But does this really have to be the case? Couldn’t it be possible to customise an application, yet go through painless software upgrades? Could the licensee keep its valued customisations intact, while at the same time enjoy the benefits of upgrading parts of the application that were not customised?
There is a way to do this: by protecting customisations and all their dependencies. If, for example, your enterprise application has data display pages and data modifying processes, you can protect customisations by simply creating a copy of each customised page or process. All redirections to the original version are re-linked to the new copy.
Let’s use a tree analogy. The roots of the tree represent the framework of the application, the trunk its core functions, and the branches are the processes and pages displaying application data. You want to allow customisation only on branches, thus producing only a local effect. Protecting a customised branch would be the equivalent of grafting the branch on the trunk or on its parent branch. The tree will continue to grow, other branches will evolve, some new ones will appear, and some branches might get trimmed. Your custom branch will always work as designed as long as backward compatibility is maintained.
If the original page or process gets modified in a software upgrade, the copy will remain intact. This avoids the painful process of code merging and conflict solving, which is the main reason why software upgrades are expensive to deploy on customised applications. At the same time, limiting the protection to customised pages and processes allows the licensee to benefit from software upgrades in other features of the application.
Software upgrades applied to heavily customised features rarely deliver value to end-users. You want to benefit from the bells and whistles of the new upgrade without touching what was already tailored for your operations. The real upgrade value for the licensee lies in the new features and in the generic features that did not require customisation.

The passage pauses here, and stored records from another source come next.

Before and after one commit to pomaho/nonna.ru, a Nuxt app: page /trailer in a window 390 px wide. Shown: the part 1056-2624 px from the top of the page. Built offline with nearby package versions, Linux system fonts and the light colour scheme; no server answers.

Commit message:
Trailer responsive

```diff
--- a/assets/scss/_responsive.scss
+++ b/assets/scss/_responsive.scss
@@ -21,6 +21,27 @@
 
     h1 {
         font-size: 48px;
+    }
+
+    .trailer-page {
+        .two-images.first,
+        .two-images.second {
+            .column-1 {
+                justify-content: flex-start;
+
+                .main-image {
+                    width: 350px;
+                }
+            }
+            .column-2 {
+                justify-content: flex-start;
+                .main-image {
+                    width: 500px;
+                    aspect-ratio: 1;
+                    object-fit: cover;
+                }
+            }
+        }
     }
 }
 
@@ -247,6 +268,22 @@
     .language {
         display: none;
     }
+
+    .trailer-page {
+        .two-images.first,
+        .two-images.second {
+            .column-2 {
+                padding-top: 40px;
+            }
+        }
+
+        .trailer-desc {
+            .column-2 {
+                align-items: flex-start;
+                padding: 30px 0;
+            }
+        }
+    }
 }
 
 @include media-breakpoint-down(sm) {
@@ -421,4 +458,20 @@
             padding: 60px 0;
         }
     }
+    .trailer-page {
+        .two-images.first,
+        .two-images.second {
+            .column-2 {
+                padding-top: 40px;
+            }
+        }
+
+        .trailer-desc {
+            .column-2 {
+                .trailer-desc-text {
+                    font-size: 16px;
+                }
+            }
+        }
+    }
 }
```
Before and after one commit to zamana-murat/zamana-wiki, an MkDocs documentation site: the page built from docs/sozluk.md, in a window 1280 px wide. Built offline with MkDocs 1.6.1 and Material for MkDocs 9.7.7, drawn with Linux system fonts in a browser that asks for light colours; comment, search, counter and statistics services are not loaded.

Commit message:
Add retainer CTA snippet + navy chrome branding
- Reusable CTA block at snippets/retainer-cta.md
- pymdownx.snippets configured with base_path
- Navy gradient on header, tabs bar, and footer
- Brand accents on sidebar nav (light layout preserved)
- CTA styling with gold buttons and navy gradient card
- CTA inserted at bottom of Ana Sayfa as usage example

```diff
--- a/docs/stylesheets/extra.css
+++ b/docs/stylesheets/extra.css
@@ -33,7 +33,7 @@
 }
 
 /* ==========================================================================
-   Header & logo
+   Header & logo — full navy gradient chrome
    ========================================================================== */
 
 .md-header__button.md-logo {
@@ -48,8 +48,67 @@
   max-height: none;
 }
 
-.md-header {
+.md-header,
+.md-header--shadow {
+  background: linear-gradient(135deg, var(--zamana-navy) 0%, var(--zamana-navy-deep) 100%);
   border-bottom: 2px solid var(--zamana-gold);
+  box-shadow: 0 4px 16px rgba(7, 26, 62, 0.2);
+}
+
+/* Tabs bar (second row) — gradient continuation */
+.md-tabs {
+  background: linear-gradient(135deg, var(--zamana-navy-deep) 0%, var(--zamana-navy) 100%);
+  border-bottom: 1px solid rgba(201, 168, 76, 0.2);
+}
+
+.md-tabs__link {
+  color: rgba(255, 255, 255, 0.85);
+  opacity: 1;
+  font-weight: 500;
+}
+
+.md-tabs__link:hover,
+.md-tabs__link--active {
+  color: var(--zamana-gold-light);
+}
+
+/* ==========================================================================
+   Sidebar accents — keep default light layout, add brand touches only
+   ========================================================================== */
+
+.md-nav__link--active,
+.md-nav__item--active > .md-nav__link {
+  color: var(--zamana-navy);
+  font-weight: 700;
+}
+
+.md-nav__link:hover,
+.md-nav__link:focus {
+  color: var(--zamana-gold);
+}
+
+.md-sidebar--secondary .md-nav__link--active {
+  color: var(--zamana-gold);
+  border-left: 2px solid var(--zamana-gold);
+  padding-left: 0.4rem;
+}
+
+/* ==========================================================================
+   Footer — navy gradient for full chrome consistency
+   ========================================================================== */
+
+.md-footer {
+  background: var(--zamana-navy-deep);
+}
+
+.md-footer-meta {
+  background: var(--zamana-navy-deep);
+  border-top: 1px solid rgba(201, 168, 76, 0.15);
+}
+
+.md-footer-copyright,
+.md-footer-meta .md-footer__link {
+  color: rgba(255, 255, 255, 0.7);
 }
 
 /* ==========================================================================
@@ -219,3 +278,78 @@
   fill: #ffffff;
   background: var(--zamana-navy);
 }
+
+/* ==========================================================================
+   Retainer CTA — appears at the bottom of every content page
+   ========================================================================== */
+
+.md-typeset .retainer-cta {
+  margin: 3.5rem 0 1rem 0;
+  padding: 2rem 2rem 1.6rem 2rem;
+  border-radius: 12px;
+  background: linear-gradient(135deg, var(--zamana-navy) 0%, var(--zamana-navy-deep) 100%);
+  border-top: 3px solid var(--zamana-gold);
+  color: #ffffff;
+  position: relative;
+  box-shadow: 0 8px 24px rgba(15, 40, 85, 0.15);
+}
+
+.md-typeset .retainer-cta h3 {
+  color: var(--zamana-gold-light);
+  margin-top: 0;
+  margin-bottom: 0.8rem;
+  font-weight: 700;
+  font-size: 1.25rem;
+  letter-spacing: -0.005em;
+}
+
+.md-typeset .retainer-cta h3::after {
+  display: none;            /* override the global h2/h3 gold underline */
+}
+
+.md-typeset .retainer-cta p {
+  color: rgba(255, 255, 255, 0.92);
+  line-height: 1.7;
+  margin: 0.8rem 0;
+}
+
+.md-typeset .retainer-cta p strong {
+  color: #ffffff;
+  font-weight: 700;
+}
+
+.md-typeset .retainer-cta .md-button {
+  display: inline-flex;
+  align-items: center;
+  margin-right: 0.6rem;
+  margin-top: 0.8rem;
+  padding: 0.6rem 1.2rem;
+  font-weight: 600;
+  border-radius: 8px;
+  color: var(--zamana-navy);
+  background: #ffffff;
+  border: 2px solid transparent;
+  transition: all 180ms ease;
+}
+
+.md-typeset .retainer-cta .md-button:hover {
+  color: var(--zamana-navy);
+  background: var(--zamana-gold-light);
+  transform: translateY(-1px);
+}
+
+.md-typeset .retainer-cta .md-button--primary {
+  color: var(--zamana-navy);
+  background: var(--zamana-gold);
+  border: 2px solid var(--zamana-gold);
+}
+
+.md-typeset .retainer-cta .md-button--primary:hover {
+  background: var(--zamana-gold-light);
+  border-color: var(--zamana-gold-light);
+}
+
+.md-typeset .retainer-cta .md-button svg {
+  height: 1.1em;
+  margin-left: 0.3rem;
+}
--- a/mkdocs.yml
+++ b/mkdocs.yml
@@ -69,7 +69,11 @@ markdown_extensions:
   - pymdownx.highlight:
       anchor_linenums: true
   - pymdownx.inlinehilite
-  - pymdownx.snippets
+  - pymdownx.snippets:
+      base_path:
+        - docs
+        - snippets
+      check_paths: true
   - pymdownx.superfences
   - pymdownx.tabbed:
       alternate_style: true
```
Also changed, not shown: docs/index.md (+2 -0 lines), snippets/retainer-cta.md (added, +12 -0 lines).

The 80-20 Pareto principle applies. Instead of delivering 100% of software upgrade value at a tremendous cost, one can deliver 80% at a small fraction of the cost. Customizing your enterprise software can definitely deliver tremendous operational gains and value to your organization, and if done correctly, will allow for painless software upgrades.